◆ What the task requires:
Could you return every line of the material that contains the word "uplink"?

◆ Source records:
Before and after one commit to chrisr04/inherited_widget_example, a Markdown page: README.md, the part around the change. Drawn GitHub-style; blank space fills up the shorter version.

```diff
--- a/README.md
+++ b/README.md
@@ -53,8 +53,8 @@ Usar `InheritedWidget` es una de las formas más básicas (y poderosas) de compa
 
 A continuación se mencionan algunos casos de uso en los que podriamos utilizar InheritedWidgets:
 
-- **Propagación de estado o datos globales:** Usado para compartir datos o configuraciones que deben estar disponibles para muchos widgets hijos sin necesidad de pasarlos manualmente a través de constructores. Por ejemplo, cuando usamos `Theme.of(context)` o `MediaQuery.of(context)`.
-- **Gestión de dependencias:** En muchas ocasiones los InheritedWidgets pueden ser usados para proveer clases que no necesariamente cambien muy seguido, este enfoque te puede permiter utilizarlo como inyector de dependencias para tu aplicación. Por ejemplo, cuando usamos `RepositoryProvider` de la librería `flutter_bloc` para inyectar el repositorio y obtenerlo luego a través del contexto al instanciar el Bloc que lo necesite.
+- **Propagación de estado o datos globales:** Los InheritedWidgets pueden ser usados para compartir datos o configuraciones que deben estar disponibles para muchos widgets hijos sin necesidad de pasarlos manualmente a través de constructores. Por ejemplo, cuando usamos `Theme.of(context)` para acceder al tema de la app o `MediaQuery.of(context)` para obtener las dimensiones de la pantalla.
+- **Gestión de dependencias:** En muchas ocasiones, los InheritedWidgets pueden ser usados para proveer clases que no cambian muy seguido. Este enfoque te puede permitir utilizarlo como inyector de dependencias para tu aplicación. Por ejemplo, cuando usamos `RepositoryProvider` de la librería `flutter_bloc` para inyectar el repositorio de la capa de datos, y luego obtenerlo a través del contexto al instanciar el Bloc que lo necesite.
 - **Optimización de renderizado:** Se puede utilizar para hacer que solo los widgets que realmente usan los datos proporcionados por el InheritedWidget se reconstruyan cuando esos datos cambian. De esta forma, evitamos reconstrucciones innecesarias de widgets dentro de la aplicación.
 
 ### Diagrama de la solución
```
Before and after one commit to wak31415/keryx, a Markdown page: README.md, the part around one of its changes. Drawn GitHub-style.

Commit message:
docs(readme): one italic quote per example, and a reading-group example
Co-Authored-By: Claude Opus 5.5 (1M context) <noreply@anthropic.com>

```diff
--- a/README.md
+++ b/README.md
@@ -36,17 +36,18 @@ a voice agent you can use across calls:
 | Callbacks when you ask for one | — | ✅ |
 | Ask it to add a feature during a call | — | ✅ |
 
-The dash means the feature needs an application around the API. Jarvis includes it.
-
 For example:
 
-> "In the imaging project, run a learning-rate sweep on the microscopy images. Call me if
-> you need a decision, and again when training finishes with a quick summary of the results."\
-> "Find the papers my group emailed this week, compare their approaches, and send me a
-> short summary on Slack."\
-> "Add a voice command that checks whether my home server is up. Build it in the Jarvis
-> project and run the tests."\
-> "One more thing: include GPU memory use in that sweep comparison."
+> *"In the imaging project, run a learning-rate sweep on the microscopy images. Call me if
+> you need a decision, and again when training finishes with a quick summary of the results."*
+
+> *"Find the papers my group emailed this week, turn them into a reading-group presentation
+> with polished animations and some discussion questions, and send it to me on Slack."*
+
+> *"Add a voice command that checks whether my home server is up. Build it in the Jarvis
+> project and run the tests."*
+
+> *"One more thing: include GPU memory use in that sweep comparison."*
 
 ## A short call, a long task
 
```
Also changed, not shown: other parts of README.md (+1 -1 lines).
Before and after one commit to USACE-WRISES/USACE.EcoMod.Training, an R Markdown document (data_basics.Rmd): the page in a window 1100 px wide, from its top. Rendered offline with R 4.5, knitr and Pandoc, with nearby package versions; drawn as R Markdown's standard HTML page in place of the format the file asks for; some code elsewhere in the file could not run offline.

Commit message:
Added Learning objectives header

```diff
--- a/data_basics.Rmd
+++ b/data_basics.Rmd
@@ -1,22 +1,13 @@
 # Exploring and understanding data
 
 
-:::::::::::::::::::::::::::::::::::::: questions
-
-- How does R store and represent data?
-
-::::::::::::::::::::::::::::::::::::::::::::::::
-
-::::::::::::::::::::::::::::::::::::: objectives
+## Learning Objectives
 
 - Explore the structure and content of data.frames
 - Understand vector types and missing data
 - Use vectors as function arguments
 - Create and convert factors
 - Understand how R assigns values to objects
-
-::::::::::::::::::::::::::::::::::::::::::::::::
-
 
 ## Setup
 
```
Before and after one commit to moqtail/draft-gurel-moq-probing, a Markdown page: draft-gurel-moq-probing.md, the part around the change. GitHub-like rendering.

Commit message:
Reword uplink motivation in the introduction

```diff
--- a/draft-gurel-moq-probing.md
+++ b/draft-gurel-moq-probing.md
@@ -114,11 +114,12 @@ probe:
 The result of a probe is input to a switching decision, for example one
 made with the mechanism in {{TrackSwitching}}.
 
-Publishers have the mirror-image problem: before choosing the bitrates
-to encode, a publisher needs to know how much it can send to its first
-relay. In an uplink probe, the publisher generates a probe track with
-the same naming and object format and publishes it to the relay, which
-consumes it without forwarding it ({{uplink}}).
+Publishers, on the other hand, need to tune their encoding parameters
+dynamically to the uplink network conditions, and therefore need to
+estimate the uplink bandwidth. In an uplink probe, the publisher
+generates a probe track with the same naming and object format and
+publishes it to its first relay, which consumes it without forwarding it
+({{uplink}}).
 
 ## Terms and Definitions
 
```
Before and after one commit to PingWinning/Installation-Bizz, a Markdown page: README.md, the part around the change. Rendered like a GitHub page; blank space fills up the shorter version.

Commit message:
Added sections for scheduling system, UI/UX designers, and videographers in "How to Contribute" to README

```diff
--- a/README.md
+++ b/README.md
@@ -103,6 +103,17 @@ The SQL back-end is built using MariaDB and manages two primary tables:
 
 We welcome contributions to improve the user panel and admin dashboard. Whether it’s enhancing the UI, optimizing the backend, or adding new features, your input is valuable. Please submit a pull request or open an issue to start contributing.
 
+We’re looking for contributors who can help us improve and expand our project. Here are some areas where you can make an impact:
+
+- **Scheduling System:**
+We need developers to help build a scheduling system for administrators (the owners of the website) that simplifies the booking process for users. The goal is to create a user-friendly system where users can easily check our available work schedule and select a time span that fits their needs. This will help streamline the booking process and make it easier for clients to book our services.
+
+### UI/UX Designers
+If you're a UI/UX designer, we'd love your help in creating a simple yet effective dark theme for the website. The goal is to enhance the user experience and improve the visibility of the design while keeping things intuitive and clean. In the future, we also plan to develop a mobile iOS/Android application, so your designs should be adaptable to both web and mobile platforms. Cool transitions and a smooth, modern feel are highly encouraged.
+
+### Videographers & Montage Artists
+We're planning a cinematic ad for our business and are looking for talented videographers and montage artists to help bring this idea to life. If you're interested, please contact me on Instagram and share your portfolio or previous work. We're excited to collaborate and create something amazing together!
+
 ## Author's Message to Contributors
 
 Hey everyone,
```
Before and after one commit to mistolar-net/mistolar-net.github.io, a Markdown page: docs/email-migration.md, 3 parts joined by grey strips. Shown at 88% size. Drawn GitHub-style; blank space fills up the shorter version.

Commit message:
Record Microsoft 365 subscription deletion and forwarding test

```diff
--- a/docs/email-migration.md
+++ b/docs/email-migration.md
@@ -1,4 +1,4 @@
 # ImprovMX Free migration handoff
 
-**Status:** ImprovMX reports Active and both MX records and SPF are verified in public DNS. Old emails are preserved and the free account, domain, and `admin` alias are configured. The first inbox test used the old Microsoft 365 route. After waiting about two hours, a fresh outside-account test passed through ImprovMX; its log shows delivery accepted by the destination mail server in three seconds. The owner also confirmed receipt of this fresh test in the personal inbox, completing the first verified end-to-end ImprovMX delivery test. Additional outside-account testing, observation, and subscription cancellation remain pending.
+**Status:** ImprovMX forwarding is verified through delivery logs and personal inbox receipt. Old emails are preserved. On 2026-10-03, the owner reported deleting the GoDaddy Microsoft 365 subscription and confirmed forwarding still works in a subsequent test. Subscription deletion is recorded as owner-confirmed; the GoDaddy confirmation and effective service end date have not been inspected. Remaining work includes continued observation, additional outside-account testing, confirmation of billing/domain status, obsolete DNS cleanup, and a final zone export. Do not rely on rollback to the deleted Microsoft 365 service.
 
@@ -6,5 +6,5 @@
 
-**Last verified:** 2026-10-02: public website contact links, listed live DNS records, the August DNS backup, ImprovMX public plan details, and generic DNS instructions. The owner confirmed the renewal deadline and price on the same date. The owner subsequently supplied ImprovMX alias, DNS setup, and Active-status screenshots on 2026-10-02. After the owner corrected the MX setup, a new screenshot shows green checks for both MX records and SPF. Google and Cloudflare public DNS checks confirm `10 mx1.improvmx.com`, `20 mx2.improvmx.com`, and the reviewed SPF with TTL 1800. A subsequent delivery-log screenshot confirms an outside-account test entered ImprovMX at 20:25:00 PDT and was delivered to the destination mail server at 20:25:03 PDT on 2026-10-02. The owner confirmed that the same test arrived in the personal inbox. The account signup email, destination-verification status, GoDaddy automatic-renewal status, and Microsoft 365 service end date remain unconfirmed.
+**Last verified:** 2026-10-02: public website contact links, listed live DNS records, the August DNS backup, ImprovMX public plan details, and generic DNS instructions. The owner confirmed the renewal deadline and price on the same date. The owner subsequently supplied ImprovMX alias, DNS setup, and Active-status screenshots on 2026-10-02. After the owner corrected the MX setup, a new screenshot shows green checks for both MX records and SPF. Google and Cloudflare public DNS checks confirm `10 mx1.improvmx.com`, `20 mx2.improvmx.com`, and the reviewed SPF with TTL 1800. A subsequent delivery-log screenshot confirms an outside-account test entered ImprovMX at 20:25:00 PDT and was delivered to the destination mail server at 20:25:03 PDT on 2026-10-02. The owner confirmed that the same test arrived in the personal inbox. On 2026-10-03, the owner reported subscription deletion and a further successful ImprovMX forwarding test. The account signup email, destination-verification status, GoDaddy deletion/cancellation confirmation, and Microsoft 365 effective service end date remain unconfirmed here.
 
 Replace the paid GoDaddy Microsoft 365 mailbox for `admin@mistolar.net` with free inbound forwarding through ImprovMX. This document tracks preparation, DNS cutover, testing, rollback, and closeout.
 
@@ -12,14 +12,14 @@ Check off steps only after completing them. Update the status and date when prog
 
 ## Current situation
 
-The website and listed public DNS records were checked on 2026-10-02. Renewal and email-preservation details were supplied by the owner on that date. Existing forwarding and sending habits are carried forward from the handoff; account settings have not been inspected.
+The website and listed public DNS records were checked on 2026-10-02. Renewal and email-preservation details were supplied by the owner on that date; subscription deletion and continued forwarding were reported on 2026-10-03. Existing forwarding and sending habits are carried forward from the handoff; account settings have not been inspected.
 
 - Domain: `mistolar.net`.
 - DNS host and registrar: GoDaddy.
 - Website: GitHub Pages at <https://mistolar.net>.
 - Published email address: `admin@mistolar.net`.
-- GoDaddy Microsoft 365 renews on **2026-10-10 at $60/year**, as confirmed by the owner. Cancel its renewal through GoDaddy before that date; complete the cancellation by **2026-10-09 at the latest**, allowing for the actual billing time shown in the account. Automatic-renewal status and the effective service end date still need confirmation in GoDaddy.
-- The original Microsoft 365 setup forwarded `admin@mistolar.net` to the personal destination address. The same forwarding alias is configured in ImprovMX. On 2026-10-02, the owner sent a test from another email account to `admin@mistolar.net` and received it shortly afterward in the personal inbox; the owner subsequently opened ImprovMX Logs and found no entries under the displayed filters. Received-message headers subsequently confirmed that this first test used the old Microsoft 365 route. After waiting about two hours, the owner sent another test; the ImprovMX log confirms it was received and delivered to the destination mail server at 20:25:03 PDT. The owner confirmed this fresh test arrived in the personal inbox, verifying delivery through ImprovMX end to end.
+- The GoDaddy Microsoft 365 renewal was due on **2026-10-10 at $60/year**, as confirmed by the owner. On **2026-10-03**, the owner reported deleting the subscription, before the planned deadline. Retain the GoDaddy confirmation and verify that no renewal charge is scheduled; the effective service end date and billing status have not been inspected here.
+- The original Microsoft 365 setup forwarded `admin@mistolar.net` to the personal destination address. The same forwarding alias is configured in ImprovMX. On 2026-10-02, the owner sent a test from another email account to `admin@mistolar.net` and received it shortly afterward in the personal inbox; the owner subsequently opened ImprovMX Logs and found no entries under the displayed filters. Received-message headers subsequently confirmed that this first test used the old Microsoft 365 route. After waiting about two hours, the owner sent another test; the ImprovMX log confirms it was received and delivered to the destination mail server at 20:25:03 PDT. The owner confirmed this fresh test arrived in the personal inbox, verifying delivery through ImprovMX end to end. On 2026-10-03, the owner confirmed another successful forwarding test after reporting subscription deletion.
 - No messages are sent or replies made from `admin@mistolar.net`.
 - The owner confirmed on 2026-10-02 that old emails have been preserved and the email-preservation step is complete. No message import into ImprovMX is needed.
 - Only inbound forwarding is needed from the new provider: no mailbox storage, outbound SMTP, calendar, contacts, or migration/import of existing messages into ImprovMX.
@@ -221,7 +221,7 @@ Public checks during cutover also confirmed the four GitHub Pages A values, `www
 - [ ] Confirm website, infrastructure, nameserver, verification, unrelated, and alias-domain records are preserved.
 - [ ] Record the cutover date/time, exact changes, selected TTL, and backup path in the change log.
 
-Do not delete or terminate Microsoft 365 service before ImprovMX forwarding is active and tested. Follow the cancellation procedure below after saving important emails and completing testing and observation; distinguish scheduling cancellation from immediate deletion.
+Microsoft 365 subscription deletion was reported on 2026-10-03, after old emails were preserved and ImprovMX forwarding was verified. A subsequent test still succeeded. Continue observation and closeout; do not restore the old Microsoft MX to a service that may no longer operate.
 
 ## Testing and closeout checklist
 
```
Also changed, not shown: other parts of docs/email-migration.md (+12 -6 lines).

◆ Answer for this exercise:
Reword uplink motivation in the introduction
-relay. In an uplink probe, the publisher generates a probe track with
-consumes it without forwarding it ({{uplink}}).
+dynamically to the uplink network conditions, and therefore need to
+estimate the uplink bandwidth. In an uplink probe, the publisher
+({{uplink}}).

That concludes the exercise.